6. Helps with recruitment. With a significant portion of the boomer workforce poised to begin exiting, the war for talent will only intensify. PR allows companies a way to brand themselves as employers of choice and to communicate the type of work environment they cultivate.

7. Puts capital in the bank for a future downturn or crisis. You don’t want your first interaction with the media to be when your company is at its worst. Investing in regular public relations ensures that crucial relationships are already in place when you might need support.

8. Enhances a Company’s SEO. Online earned media can have a powerful impact on SEO and keyword rankings. PR teams that work to optimize the content they are sharing can significantly contribute to their organization’s SEO efforts.

9. Forces a company to continually refine its message. Companies that invest in PR are ensuring that their story is constantly being reviewed and refreshed. Not only is that attractive to customers, prospects and search engines, but it keeps an organization sharp and continually thinking about the messages it is sharing with stakeholders.

Buchanan Public Relations is our partner agency in Philadelphia, Pennsylvania (USA). Article originally published at PRGN.com

Why PRGN works

07/03/2018By scandinaviancomChristina Rytter, Management Communications, PR, Public Relations Global Network, Scandinavian Communications, Strategic Communications

By Christina Rytter, Founder of Scandinavian Communications
President, Public Relations Global Network (PRGN)

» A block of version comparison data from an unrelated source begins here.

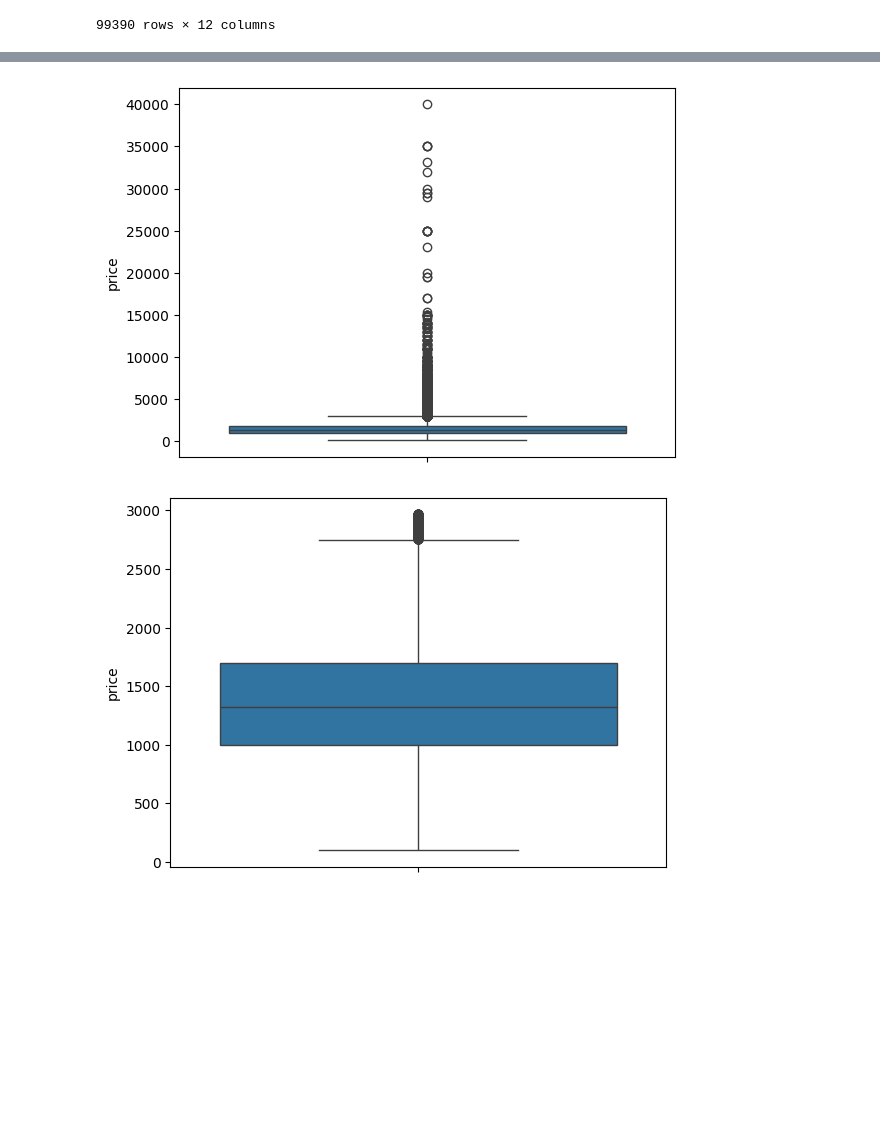
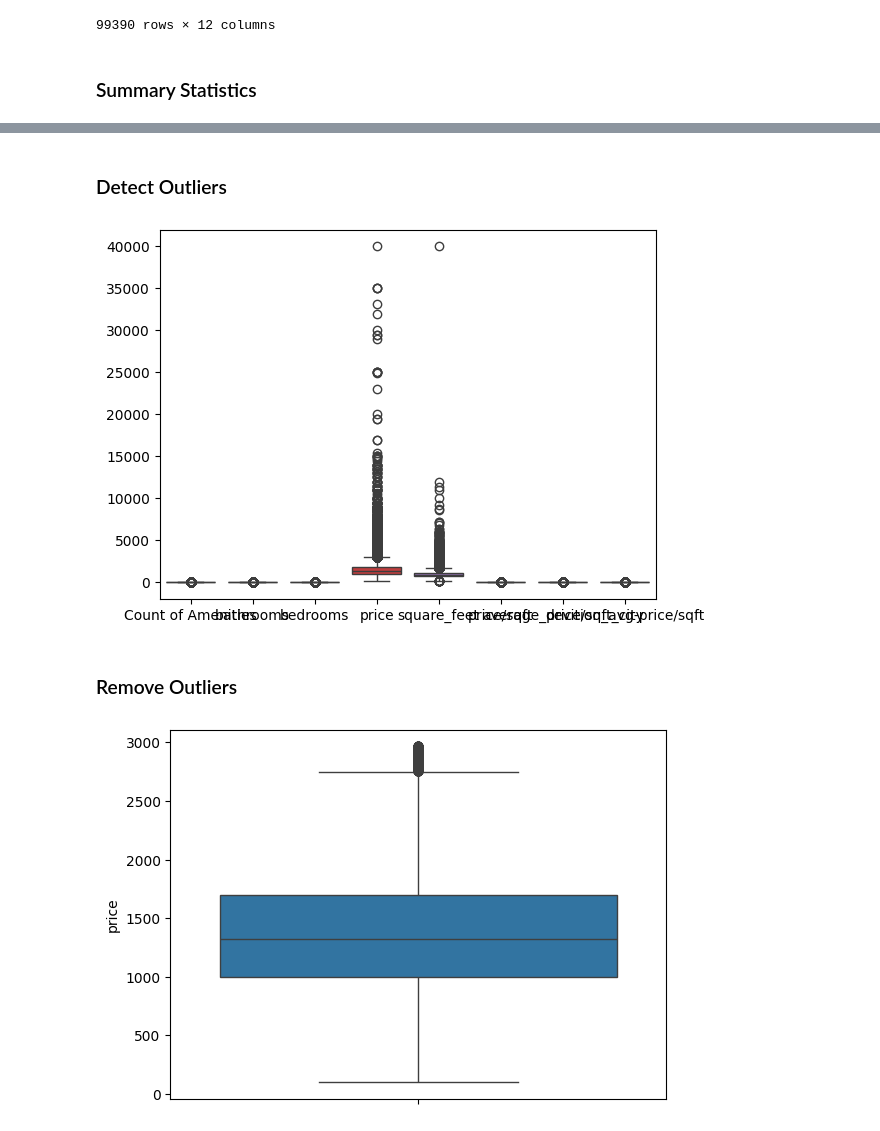
Before and after one commit to maidinh2409/CSIS---Coureworks, a Jupyter notebook: Fundamentals of Data Analytics/Group Project.ipynb, the cells around one changed output, grey strips where cells are left out. Saved outputs shown, nothing was run; the diff lists cells and outputs as text; code cells hidden in the pictures; blank space fills up the shorter version.

```diff
--- a/Fundamentals of Data Analytics/Group Project.ipynb
+++ b/Fundamentals of Data Analytics/Group Project.ipynb
@@ -22,6 +26,8 @@ df
 | 99388 | 2 | 1.0 | 1 | No | Yes | 931.0 | 701 | Mid-range Cost | ... |
 | 99389 | 3 | 1.5 | 2 | No | No | 1595.0 | 900 | High Cost | ... |
 99390 rows × 12 columns
+# %% [markdown]
+### Summary Statistics
 # %%
 df.describe()
 # %% [output]
@@ -34,11 +40,15 @@ df.describe()
 | 50% | 3.000000 | 1.000000 | 2.000000 | 1350.000000 | 900.000000 | 1.469388 | 1.493840 | ... |
 | 75% | 5.000000 | 2.000000 | 2.000000 | 1795.000000 | 1115.000000 | 2.000000 | 1.931578 | ... |
 | max | 18.000000 | 9.000000 | 9.000000 | 40000.000000 | 40000.000000 | 19.038462 | 9.132420 | ... |
-# %%
-sns.boxplot(data=df, y="price")
-plt.show()
-# %% [output]
-[figure, removed]
+# %% [markdown]
+### Detect Outliers
+# %%
+sns.boxplot(data=df)
+plt.show()
+# %% [output]
+[figure, added]
+# %% [markdown]
+### Remove Outliers
 # %%
 Q1 = df['price'].quantile(0.25)
 Q3 = df['price'].quantile(0.75)
```
Also changed, not shown: parts of 45 cells of this notebook, 1 other file.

Throughout my all-most 20 years in the communications game, I have been participating in many business networks – national as well as international. These networks have contributed to many learnings and business connections, but also to some important realizations. These became particularly obvious, when I became active in the leadership of Public Relations Global Network (PRGN) four years ago, and learned how much the activities in PRGN differ from those in other international networks.

In other international networks, I have often had the experience that partner agencies have discussed and articulated the network and its members to clients. But that there rarely has been a real knowledge exchange or corporation between agencies across the globe.

Consult one agency and get back-up from 49 others
In PRGN it’s quite another picture. Our many – and frequently used – online discussions groups, chats, teams and best practise debates combined with our semi-annual global face-to-face meetings lead to an in-depths professional knowledge sharing. As well as to lifelong friendship between agency owners and leading employees. Our global meetings strengthen knowledge sharing and sharing of best practice at the highest level possible. Furthermore, we also drive our knowledge sharing technologically. Amongst other things in form of a confidential database of client cases from all over the world, from which we can all draw.
This combination of our digital and face-to-face interaction provide our clients with the worlds best advisors from 50 agencies when consulting one of us.

I have previously experienced that partner agencies in other international networks have not taken advantage of the opportunity to real corporation cross national or regional borders, thus not enabling creation of real international network value for their clients.
In PRGN, I don’t have a shadow of a doubt that our clients around the globe receive, what they’ve been promised, when they choose an agency that prides itself for international networks, experiences and acquaintances.

I’m so proud of what we have created in PRGN in the past 25 years – and today can offer to our clients; A real international network with a team of passionate communications experts from every corner of the world, working together to take PR, communications and marketing to the highest level possible. Creating amazing results for our clients.

As President, my goal is to continue to support and work to strengthen this amazing and real international network. However, as PRGN is a shining example of, the best results are gained by cooperation. Therefore, I would like to use this post to invite you to participate with suggestions, new ideas and thoughts which can help continue and develop PRGN, so we can proudly continue to call ourselves “The Worlds Local Agency”.